The problem here is that the figureheads of this movement are old guard, establishment types. I'm sure there's a wide spectrum of thought on the streets of Tehran today; ranging from recount, to re-vote, all the way up to full blown regime change. But we don't know how those respective views divvy out, and so far, their stated goals have been modest. Good, understandable and inspiring, yet modest nonetheless.
My concern is that this is too easily deflatable. I don't know that Khamenei is going to unleash his IRGC dogs on the people, because as Ignatius aptly points out, there's no way at this point for them to know who they're targeting. If the son or niece of a prominent imam or figurehead were to be harmed, how do you measure the backlash?
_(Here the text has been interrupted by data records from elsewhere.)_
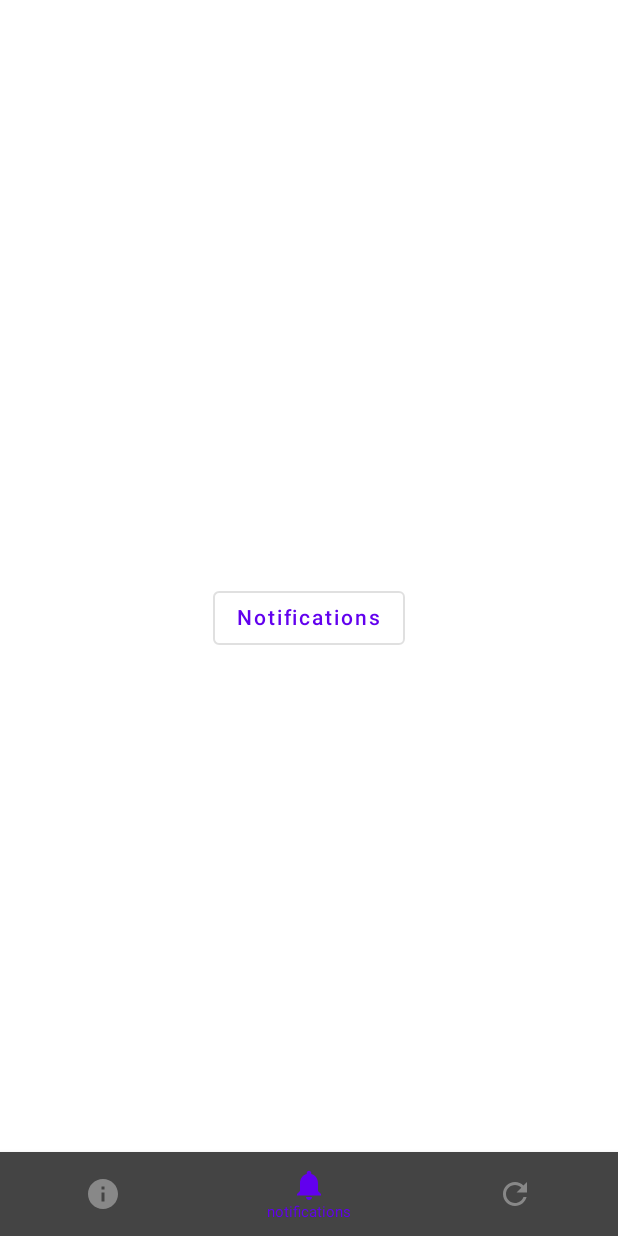
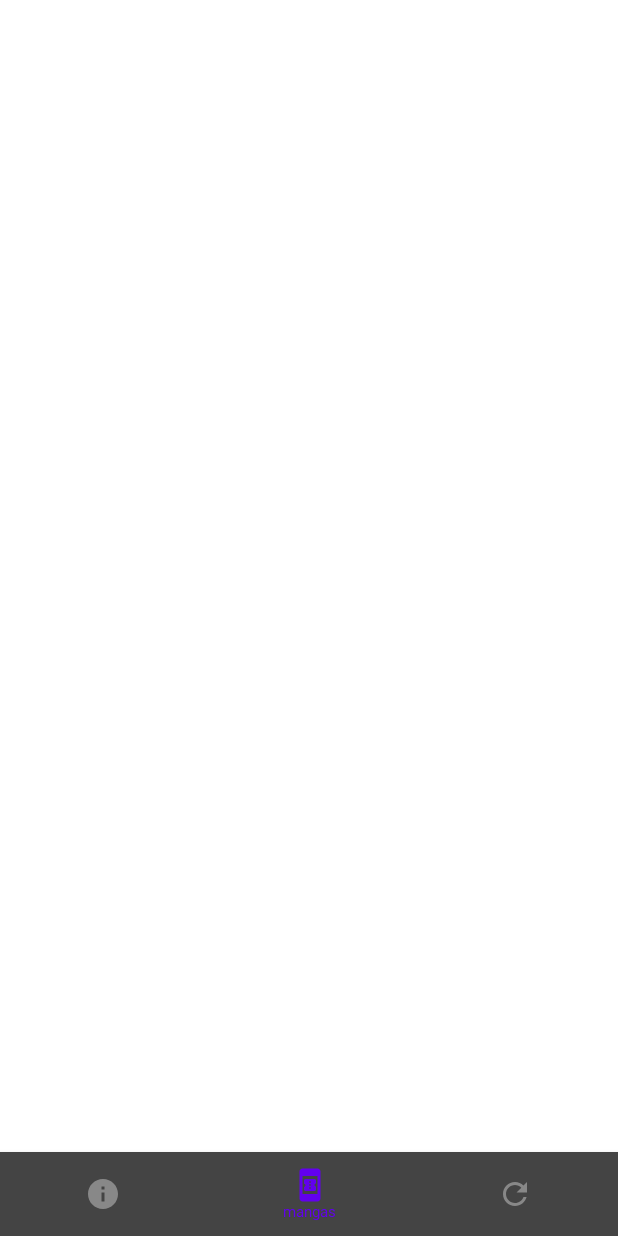
Before and after one commit to FabricioGonzalez/CryptocurrencyApp, an Android app built with Jetpack Compose: the screen it shows after launch (MainActivity), item 2 of the bottom bar chosen, on a phone screen of 412 x 824 dp. Run offline under Robolectric (Android 15) with nearby library versions, the phone set to English and light mode, and no system bars; our stand-ins replace Dagger/Hilt's generated code.

Commit message:
Iniciando o processo de obtenção de mangas

```diff
--- a/app/build.gradle
+++ b/app/build.gradle
@@ -5,12 +5,12 @@ plugins {
     id 'dagger.hilt.android.plugin'
 }
 android {
-    compileSdk 33
+    compileSdk 31
 
     defaultConfig {
         applicationId "com.teste.personal_tool_app"
         minSdk 26
-        targetSdk 33
+        targetSdk 31
         versionCode 1
         versionName "1.0"
 
@@ -58,6 +58,7 @@ dependencies {
     implementation "androidx.compose.ui:ui-tooling-preview:$compose_version"
     implementation 'androidx.lifecycle:lifecycle-runtime-ktx:2.3.1'
     implementation 'androidx.activity:activity-compose:1.3.1'
+    implementation 'androidx.compose.material:material-icons-extended:1.1.1'
     testImplementation 'junit:junit:4.+'
     androidTestImplementation 'androidx.test.ext:junit:1.1.3'
     androidTestImplementation 'androidx.test.espresso:espresso-core:3.4.0'
--- a/app/src/main/java/com/teste/personal_tool_app/common/Constants.kt
+++ b/app/src/main/java/com/teste/personal_tool_app/common/Constants.kt
@@ -2,5 +2,6 @@ package com.teste.personal_tool_app.common
 
 object Constants {
     const val BASE_URL = "https://api.coinpaprika.com/"
+    const val MANGA_API_BASE_URL = "https://api.coinpaprika.com/"
     const val PARAM_COIN_ID = "coinId"
 }
--- a/app/src/main/java/com/teste/personal_tool_app/presentation/MainActivity.kt
+++ b/app/src/main/java/com/teste/personal_tool_app/presentation/MainActivity.kt
@@ -1,6 +1,7 @@
 package com.teste.personal_tool_app.presentation
 
 import android.Manifest
+import android.annotation.SuppressLint
 import android.os.Bundle
 import androidx.activity.ComponentActivity
 import androidx.activity.compose.setContent
@@ -8,8 +9,8 @@ import androidx.activity.result.ActivityResultLauncher
 import androidx.activity.result.contract.ActivityResultContracts
 import androidx.compose.material.Scaffold
 import androidx.compose.material.icons.Icons
+import androidx.compose.material.icons.filled.BookOnline
 import androidx.compose.material.icons.filled.Info
-import androidx.compose.material.icons.filled.Notifications
 import androidx.compose.material.icons.filled.Refresh
 import androidx.compose.material.rememberScaffoldState
 import androidx.compose.runtime.rememberCoroutineScope
@@ -23,6 +24,7 @@ import dagger.hilt.android.AndroidEntryPoint
 @AndroidEntryPoint
 class MainActivity : ComponentActivity() {
 
+    @SuppressLint("UnusedMaterialScaffoldPaddingParameter")
     override fun onCreate(savedInstanceState: Bundle?) {
         super.onCreate(savedInstanceState)
 
@@ -88,10 +90,15 @@ class MainActivity : ComponentActivity() {
                                     icon = Icons.Default.Info
                                 ),
                                 BottomNavItem(
-                                    name = "notifications",
-                                    route = Screen.NotificationScreen.route,
-                                    icon = Icons.Default.Notifications
+                                    name = "mangas",
+                                    route = Screen.MangaListScreen.route,
+                                    icon = Icons.Default.BookOnline
                                 ),
+                                /*  BottomNavItem(
+                                      name = "notifications",
+                                      route = Screen.NotificationScreen.route,
+                                      icon = Icons.Default.Notifications
+                                  ),*/
                                 BottomNavItem(
                                     name = "weather",
                                     route = Screen.WeatherScreen.route,
--- a/app/src/main/java/com/teste/personal_tool_app/presentation/Screen.kt
+++ b/app/src/main/java/com/teste/personal_tool_app/presentation/Screen.kt
@@ -3,6 +3,10 @@ package com.teste.personal_tool_app.presentation
 sealed class Screen(val route:String) {
     object CoinListScreen : Screen("coin_list_screen")
     object CoinDetailScreen : Screen("coin_detail_screen")
-    object NotificationScreen : Screen("notification_screen")
+    object MangaListScreen : Screen("manga_list_screen")
+    object MangaScreen : Screen("manga_screen")
+    object MangaReaderScreen : Screen("manga_reader_screen")
+
+    /*object NotificationScreen : Screen("notification_screen")*/
     object WeatherScreen : Screen("weather_screen")
 }
--- a/app/src/main/java/com/teste/personal_tool_app/presentation/coin/coin_list/CoinListScreen.kt
+++ b/app/src/main/java/com/teste/personal_tool_app/presentation/coin/coin_list/CoinListScreen.kt
@@ -27,7 +27,6 @@ fun CoinListScreen(
             items(state.coins) { coin ->
                 CoinListItem(coin = coin, onItemClick = {
                     navController.navigate(Screen.CoinDetailScreen.route + "/${coin.id}")
-
                 })
             }
         }
--- /dev/null
+++ b/app/src/main/java/com/teste/personal_tool_app/presentation/manga/manga_list/MangaListScreen.kt
@@ -0,0 +1,11 @@
+package com.teste.personal_tool_app.presentation.manga.manga_list
+
+import androidx.compose.foundation.layout.Box
+import androidx.compose.foundation.layout.fillMaxSize
+import androidx.compose.runtime.Composable
+import androidx.compose.ui.Modifier
+
+@Composable
+fun MangaListScreen() {
+    Box(modifier = Modifier.fillMaxSize()){}
+}
--- a/app/src/main/java/com/teste/personal_tool_app/presentation/navigation/components/Navigation.kt
+++ b/app/src/main/java/com/teste/personal_tool_app/presentation/navigation/components/Navigation.kt
@@ -8,15 +8,15 @@ import com.teste.personal_tool_app.presentation.MainActivity
 import com.teste.personal_tool_app.presentation.Screen
 import com.teste.personal_tool_app.presentation.coin.coin_detail.CoinDetailScreen
 import com.teste.personal_tool_app.presentation.coin.coin_list.CoinListScreen
-import com.teste.personal_tool_app.presentation.nofication.NotificationScreen
-import com.teste.personal_tool_app.presentation.weather.WeatherForecast
+import com.teste.personal_tool_app.presentation.manga.MangaScreen
+import com.teste.personal_tool_app.presentation.manga.manga_list.MangaListScreen
+import com.teste.personal_tool_app.presentation.manga.manga_reader.MangaReaderScreen
 import com.teste.personal_tool_app.presentation.weather.WeatherScreen
-import com.teste.personal_tool_app.presentation.weather.viewmodels.WeatherViewModel
 
 @Composable
 fun Navigation(
     navController: NavHostController,
-    activity:MainActivity
+    activity: MainActivity
 ) {
     NavHost(
         navController = navController,
@@ -33,10 +33,25 @@ fun Navigation(
         ) {
             CoinDetailScreen()
         }
-        composable(
+/*        composable(
             route = Screen.NotificationScreen.route
         ) {
             NotificationScreen()
+        }*/
+        composable(
+            route = Screen.MangaScreen.route + "/{mangaUrl}"
+        ) {
+            MangaScreen()
+        }
+        composable(
+            route = Screen.MangaReaderScreen.route + "/{mangaChapter}"
+        ) {
+            MangaReaderScreen()
+        }
+        composable(
+            route = Screen.MangaListScreen.route
+        ) {
+            MangaListScreen()
         }
         composable(
             route = Screen.WeatherScreen.route
```
Also changed, not shown: app/src/main/java/com/teste/personal_tool_app/presentation/manga/manga_reader/MangaReaderScreen.kt (added, +11 -0 lines), app/src/main/java/com/teste/personal_tool_app/presentation/manga/manga_screen/MangaScreen.kt (added, +11 -0 lines), app/src/main/java/com/teste/personal_tool_app/presentation/webview/VideoList.kt (deleted, +0 -10 lines).
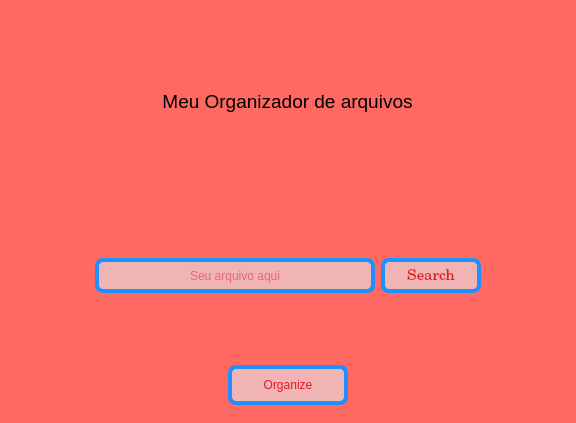
Qt form organizador_de_arquivos/qt_organizer/organizer.ui (VitorMarciano001/curso_syde6) before a commit.
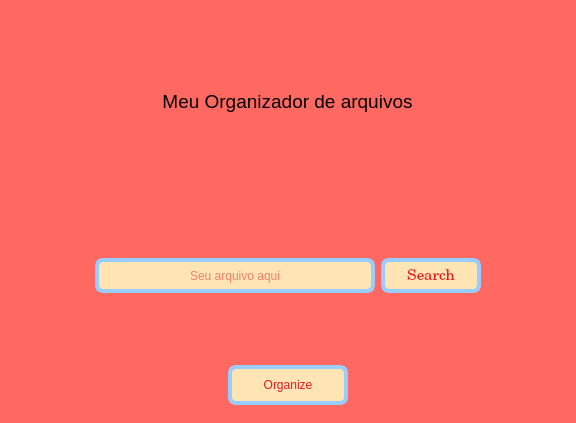
The same form after that commit. Icons and pictures are not drawn.

The edit to the form file:
```diff
--- a/organizador_de_arquivos/qt_organizer/organizer.ui
+++ b/organizador_de_arquivos/qt_organizer/organizer.ui
@@ -66,11 +66,10 @@
              </size>
             </property>
             <property name="styleSheet">
-             <string notr="true">QLineEdit {
-	
-	background-color: rgb(241, 180, 180);
+             <string notr="true">QLineEdit{
+	background-color: rgb(255,229,180);
 	color: rgb(224, 27, 36);
-	border: 4px solid #1e90ff;
+	border: 4px solid rgb(153,204,255);
 	border-radius: 8px;
 }</string>
             </property>
@@ -107,11 +106,33 @@
             </property>
             <property name="styleSheet">
              <string notr="true">QPushButton{
-	background-color: rgb(241, 180, 180);
+	
+	
+	background-color: rgb(255,229,180);
 	color: rgb(224, 27, 36);
-	border: 4px solid #1e90ff;
+	border: 4px solid rgb(153,204,255);
 	border-radius: 8px;
-}</string>
+}
+
+QPushButton:hover{
+	
+	background-color: rgb(255,153,102);
+	color: rgb(224, 27, 36);
+	border: 4px solid rgb(153,204,255);
+	border-radius: 8px;
+}
+
+
+
+QPushButton:pressed{
+	
+	background-color: rgb(255,51,153);
+	color: rgb(224, 27, 36);
+	border: 4px solid rgb(153,204,255);
+	border-radius: 8px;
+}
+
+</string>
             </property>
             <property name="text">
              <string>Search</string>
@@ -150,11 +171,33 @@
          </property>
          <property name="styleSheet">
           <string notr="true">QPushButton{
-	background-color: rgb(241, 180, 180);
+	
+	
+	background-color: rgb(255,229,180);
 	color: rgb(224, 27, 36);
-	border: 4px solid #1e90ff;
+	border: 4px solid rgb(153,204,255);
 	border-radius: 8px;
-}</string>
+}
+
+QPushButton:hover{
+	
+	background-color: rgb(255,153,102);
+	color: rgb(224, 27, 36);
+	border: 4px solid rgb(153,204,255);
+	border-radius: 8px;
+}
+
+
+
+QPushButton:pressed{
+	
+	background-color: rgb(255,51,153);
+	color: rgb(224, 27, 36);
+	border: 4px solid rgb(153,204,255);
+	border-radius: 8px;
+}
+
+</string>
          </property>
          <property name="text">
           <string>Organize</string>
```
Khamenei is a calculated fellow, but these demonstrations have left him without a calculator.
One way he could defuse the situation would be to order a national referendum. It has been done before, and it was the impetus behind the constitutional amendments of 1989. Or, allow a re-vote. Or heck, just make Mousavi president. He'll have egg on his face, but that's better than outright regime collapse.
And then my question - and my query to the "something is happening" crowd - is what happens next? How many simply go home? The protesters have limited the Leader's options, but they haven't left him without any options.
And that is the key difference between now and 1979.
Photo credit: AP Photo